**Task statement:**
Could you copy each line of the listing that holds "false"?

[[ Supplied entries, beginning ]]

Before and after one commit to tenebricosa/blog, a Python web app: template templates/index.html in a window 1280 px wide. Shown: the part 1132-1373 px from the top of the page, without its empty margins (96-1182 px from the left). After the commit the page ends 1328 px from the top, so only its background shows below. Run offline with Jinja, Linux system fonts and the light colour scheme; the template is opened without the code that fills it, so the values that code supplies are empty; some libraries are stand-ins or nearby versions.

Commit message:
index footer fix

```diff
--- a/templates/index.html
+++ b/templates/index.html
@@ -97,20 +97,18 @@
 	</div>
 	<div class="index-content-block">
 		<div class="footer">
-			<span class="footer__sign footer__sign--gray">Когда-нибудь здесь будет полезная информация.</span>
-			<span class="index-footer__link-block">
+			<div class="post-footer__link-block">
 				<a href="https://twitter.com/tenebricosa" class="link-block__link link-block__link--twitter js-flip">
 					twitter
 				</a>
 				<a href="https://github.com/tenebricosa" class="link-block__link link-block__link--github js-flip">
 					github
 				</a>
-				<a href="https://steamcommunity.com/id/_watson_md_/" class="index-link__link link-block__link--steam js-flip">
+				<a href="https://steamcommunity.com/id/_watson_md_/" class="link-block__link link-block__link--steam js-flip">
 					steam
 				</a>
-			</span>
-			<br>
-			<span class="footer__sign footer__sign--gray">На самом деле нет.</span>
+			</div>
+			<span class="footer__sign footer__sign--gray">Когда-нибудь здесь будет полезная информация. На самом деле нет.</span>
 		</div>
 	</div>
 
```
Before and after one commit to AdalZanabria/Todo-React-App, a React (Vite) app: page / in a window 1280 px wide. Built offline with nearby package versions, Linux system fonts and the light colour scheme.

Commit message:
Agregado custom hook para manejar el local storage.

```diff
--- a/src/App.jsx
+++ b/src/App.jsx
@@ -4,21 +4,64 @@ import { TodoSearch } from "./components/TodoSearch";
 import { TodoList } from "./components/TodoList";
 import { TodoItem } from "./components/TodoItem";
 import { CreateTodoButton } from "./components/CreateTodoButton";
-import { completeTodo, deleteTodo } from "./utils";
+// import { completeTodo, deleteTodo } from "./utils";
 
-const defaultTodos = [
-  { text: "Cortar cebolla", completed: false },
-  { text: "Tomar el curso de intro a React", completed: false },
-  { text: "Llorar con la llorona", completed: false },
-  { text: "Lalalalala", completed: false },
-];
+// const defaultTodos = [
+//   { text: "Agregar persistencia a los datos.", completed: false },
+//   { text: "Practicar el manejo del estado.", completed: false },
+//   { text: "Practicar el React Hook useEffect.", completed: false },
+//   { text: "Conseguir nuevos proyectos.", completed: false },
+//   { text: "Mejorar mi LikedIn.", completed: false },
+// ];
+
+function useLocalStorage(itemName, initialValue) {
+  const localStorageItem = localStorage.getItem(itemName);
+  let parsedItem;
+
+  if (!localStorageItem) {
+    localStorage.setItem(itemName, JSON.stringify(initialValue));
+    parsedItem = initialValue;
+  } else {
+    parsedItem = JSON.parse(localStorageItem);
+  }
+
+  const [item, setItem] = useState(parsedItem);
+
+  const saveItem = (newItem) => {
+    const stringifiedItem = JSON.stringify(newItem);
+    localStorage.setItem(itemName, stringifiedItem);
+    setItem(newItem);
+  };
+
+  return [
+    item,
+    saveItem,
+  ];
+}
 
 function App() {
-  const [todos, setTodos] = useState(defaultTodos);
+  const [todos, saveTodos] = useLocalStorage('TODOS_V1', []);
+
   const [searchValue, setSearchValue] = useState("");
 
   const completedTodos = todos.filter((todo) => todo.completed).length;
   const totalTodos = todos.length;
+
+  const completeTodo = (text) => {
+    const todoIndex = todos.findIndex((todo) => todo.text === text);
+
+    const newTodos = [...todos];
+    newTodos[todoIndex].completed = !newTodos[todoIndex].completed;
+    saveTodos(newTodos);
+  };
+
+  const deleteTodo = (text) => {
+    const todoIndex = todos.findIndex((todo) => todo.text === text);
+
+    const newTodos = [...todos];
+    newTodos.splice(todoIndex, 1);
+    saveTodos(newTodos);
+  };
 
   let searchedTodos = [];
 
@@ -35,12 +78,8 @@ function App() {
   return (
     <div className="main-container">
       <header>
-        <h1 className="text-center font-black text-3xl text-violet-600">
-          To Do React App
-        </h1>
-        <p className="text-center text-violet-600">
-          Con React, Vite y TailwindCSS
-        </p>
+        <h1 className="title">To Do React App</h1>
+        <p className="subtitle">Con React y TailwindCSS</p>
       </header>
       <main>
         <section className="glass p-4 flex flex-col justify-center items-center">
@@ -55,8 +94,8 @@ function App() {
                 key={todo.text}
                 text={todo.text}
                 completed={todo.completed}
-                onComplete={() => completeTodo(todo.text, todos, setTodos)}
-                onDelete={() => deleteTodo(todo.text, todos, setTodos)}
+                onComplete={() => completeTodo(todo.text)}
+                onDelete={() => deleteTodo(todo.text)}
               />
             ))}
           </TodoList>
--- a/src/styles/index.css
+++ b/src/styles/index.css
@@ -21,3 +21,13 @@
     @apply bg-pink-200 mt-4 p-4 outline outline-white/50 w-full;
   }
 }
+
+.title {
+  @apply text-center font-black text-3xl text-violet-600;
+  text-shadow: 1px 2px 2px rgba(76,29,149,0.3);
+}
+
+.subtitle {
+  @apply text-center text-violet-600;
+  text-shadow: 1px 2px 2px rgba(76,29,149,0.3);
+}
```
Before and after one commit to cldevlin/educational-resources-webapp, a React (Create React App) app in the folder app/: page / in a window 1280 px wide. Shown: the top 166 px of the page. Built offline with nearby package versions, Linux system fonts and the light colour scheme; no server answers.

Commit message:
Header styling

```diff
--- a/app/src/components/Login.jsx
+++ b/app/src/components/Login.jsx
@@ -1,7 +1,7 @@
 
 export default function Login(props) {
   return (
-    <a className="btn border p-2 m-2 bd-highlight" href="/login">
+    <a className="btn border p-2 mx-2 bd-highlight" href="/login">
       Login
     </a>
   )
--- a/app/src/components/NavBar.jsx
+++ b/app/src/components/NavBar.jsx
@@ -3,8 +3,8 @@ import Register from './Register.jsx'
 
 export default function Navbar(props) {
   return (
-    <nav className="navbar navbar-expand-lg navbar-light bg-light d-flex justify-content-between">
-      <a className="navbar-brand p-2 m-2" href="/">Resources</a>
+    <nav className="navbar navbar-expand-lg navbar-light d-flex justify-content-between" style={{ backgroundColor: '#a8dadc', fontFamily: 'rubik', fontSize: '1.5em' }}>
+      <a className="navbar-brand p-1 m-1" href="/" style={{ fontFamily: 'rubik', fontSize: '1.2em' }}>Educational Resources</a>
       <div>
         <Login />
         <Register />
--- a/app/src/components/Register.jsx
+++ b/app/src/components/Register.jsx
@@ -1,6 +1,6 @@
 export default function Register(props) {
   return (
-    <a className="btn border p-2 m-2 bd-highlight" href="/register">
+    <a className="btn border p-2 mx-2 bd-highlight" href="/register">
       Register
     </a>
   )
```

[[ Supplied entries, end ]]

**Completed exercise:**
-  { text: "Cortar cebolla", completed: false },
-  { text: "Tomar el curso de intro a React", completed: false },
-  { text: "Llorar con la llorona", completed: false },
-  { text: "Lalalalala", completed: false },
+//   { text: "Agregar persistencia a los datos.", completed: false },
+//   { text: "Practicar el manejo del estado.", completed: false },
+//   { text: "Practicar el React Hook useEffect.", completed: false },
+//   { text: "Conseguir nuevos proyectos.", completed: false },
+//   { text: "Mejorar mi LikedIn.", completed: false },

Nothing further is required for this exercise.